■ Required work: Looking at the data below, state how many lines contain "useState". No other words are wanted.

(Information given begins)

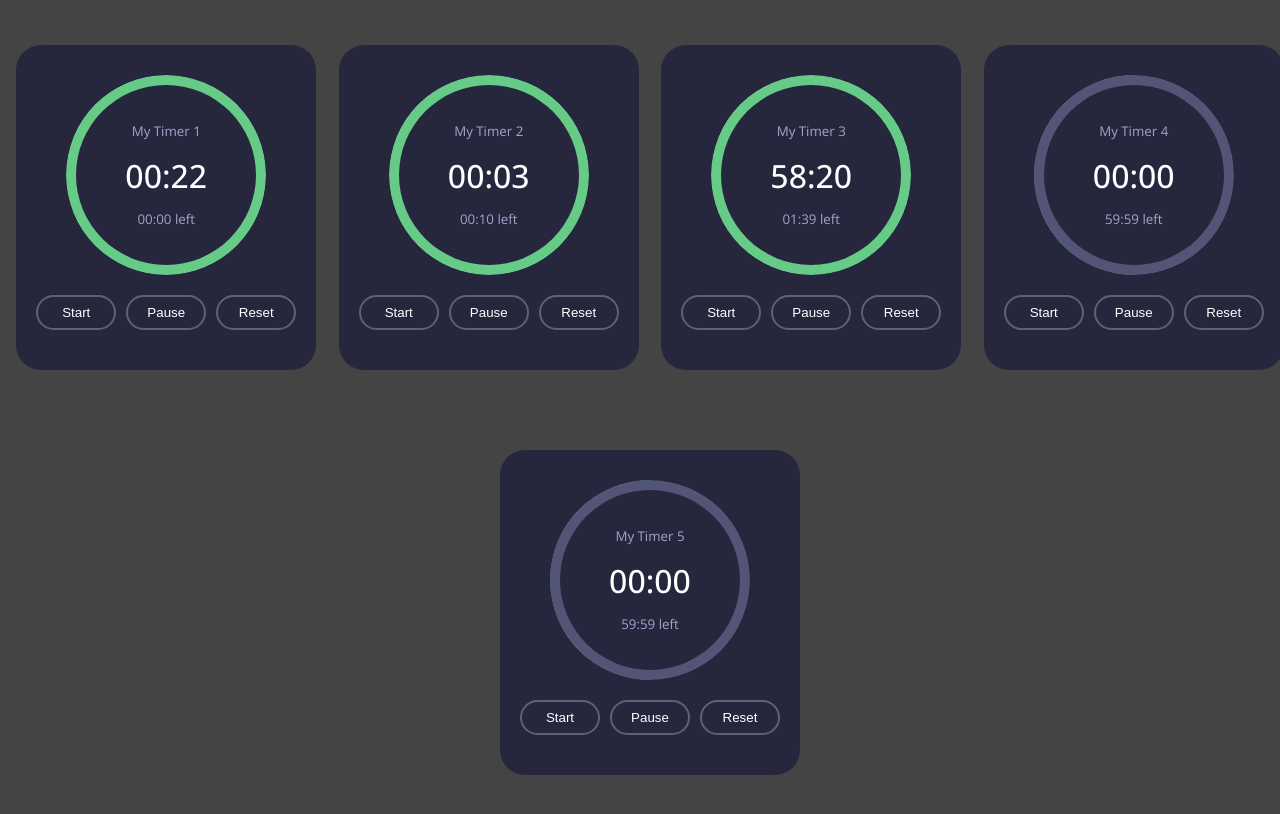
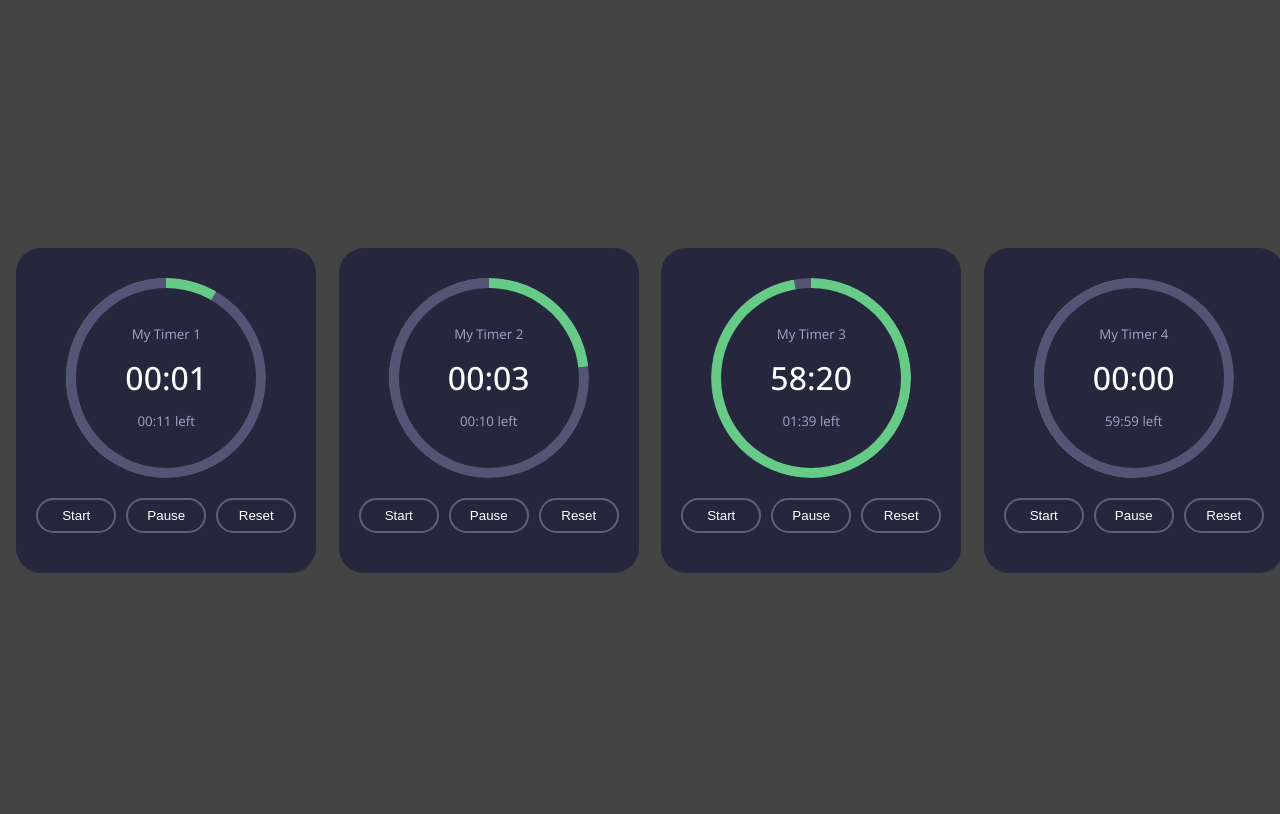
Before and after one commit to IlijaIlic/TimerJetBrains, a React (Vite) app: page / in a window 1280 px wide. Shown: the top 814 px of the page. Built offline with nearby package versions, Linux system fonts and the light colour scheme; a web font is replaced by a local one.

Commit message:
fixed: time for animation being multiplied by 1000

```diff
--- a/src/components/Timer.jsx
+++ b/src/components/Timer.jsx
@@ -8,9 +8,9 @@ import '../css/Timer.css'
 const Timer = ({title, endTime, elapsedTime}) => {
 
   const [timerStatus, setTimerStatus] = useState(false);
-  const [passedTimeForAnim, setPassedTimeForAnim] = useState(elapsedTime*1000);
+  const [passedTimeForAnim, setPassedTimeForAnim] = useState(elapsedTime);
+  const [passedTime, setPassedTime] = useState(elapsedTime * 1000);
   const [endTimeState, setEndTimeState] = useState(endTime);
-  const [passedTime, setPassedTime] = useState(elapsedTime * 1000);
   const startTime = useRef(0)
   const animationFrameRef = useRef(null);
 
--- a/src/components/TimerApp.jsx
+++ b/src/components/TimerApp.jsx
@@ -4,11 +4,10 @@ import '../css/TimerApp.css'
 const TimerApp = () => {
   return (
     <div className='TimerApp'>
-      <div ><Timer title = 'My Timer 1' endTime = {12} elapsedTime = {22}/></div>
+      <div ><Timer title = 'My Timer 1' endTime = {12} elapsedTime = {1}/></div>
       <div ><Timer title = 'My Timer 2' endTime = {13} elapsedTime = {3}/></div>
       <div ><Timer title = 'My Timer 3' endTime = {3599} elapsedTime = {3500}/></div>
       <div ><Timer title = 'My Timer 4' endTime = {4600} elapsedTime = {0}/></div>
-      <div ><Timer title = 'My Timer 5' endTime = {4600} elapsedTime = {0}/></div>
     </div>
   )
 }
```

(Information given ends)
(Information given begins)

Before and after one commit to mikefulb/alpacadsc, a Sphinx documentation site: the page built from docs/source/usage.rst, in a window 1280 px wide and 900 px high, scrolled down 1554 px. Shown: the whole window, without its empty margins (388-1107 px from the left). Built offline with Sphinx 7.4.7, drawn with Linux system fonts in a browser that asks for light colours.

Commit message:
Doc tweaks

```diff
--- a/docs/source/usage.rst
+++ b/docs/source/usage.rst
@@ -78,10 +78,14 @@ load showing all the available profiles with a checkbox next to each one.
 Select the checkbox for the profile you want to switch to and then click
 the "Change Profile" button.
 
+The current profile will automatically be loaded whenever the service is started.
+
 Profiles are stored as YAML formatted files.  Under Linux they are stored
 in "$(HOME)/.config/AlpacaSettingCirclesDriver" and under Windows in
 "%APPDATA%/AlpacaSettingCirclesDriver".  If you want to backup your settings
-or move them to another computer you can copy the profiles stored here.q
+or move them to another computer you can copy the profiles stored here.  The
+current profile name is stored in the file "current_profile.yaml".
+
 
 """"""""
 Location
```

(Information given ends)
(Information given begins)

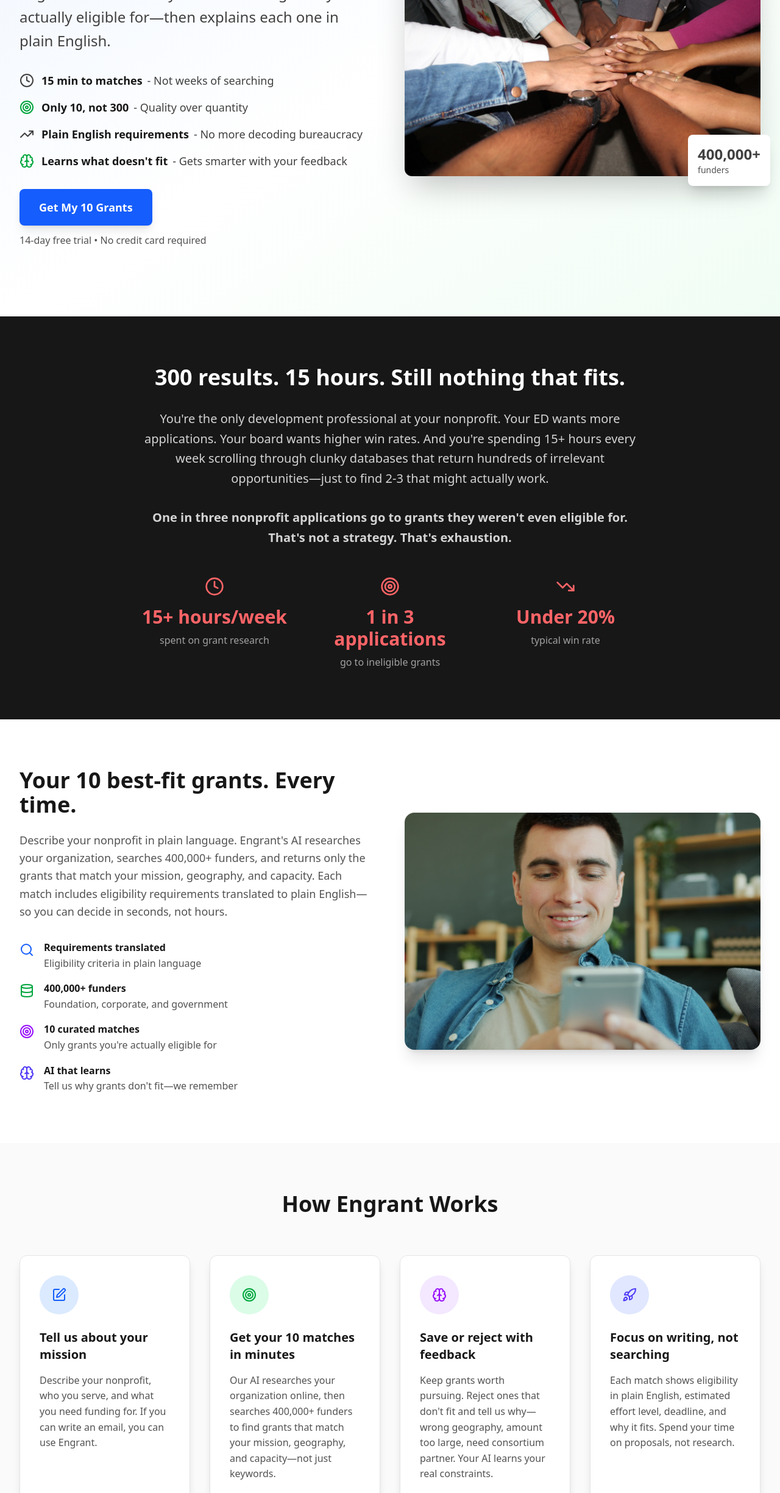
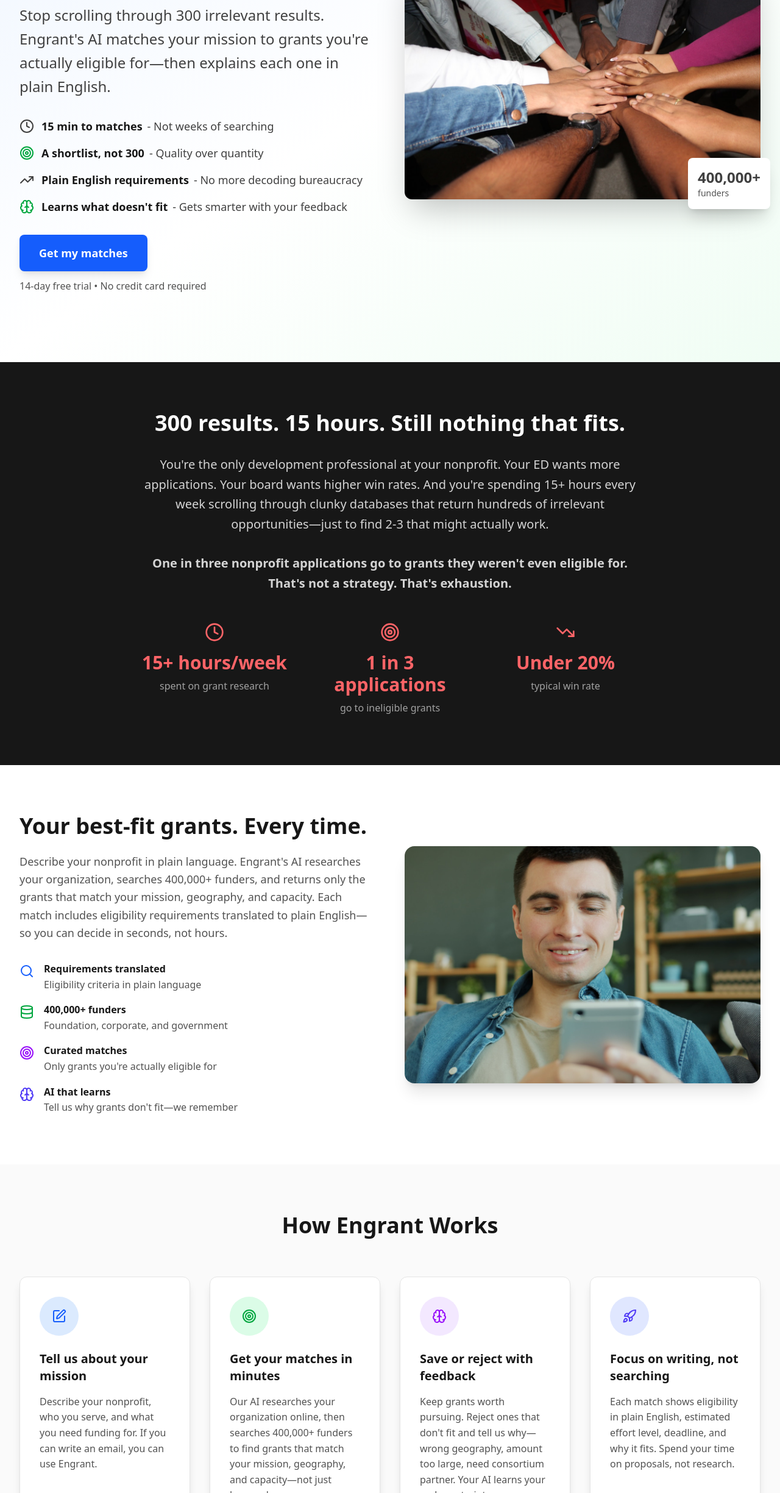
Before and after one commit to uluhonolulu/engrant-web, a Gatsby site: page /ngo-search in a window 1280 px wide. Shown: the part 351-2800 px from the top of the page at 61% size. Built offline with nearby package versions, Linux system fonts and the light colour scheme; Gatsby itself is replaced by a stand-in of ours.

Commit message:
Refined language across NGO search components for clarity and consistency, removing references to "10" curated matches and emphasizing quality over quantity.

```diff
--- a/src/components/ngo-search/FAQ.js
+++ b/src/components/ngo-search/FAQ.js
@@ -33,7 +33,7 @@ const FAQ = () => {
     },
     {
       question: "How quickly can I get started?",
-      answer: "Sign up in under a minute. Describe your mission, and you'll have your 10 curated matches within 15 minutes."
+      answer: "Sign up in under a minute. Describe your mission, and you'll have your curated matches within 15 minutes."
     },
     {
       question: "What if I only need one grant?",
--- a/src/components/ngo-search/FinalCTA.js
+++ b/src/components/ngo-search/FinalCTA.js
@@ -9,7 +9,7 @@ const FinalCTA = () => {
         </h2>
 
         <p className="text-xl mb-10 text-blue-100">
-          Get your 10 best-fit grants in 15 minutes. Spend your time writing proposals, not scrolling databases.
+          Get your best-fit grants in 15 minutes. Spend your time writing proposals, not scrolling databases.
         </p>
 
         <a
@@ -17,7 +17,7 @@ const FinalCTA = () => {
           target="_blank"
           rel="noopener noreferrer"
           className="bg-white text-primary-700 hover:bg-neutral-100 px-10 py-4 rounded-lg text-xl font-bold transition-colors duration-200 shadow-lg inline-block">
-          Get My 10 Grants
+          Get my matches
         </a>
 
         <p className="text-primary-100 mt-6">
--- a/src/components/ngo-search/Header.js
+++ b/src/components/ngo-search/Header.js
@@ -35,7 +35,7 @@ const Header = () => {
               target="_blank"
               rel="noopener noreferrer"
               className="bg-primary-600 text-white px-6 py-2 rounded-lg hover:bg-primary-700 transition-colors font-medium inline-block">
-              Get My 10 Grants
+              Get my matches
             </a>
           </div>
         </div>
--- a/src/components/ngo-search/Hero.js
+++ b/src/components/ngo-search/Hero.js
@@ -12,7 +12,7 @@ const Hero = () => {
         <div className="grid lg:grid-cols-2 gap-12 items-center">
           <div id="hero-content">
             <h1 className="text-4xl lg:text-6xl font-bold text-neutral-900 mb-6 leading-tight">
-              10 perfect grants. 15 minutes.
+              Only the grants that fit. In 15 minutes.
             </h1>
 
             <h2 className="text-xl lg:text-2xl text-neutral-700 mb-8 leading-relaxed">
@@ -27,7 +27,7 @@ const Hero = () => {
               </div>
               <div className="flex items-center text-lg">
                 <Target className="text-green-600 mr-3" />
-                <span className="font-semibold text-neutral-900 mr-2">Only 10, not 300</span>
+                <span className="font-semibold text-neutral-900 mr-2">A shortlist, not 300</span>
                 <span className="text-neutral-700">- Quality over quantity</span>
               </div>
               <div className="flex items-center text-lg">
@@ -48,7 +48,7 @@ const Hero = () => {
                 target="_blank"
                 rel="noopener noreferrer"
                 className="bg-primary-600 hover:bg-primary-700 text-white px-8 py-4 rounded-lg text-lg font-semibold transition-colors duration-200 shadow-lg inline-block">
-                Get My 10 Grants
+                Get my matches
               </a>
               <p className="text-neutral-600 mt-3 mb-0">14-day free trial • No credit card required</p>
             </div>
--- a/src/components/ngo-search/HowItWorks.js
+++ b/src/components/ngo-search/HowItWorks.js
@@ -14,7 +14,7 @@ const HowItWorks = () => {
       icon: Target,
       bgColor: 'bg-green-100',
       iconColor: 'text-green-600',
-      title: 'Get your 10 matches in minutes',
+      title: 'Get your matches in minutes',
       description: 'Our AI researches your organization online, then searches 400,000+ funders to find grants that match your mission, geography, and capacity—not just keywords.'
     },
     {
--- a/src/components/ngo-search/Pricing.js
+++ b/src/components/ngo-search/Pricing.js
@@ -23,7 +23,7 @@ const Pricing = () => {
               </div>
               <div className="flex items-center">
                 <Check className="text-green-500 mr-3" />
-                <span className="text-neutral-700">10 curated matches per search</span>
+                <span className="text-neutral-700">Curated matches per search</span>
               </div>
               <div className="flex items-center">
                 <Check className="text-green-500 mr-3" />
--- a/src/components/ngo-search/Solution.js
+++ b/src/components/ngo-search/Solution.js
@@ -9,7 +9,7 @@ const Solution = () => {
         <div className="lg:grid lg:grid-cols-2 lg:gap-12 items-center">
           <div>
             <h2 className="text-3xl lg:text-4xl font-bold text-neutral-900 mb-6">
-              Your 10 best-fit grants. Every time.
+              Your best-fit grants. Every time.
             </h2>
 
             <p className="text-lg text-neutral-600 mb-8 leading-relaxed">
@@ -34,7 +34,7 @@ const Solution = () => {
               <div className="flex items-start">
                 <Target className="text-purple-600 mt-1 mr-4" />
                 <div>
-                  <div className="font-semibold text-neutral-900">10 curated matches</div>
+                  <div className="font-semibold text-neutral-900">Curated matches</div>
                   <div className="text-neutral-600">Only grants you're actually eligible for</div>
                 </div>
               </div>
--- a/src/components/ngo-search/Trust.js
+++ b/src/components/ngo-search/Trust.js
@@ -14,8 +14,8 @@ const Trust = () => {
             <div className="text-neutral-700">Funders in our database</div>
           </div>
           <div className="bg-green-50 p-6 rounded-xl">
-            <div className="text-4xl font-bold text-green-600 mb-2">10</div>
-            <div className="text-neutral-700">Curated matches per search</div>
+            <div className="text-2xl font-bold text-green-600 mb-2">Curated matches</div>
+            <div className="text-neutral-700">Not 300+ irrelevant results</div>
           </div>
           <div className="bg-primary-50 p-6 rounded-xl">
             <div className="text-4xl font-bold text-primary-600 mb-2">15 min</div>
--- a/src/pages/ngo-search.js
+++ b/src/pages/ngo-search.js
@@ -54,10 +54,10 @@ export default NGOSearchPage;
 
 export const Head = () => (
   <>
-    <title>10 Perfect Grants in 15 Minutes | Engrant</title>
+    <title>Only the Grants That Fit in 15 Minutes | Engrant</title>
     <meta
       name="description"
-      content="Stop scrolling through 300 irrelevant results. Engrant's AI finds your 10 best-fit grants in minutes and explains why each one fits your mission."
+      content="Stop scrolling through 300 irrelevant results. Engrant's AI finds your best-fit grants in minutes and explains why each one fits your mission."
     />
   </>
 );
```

(Information given ends)

■ Reply to the exercise: 6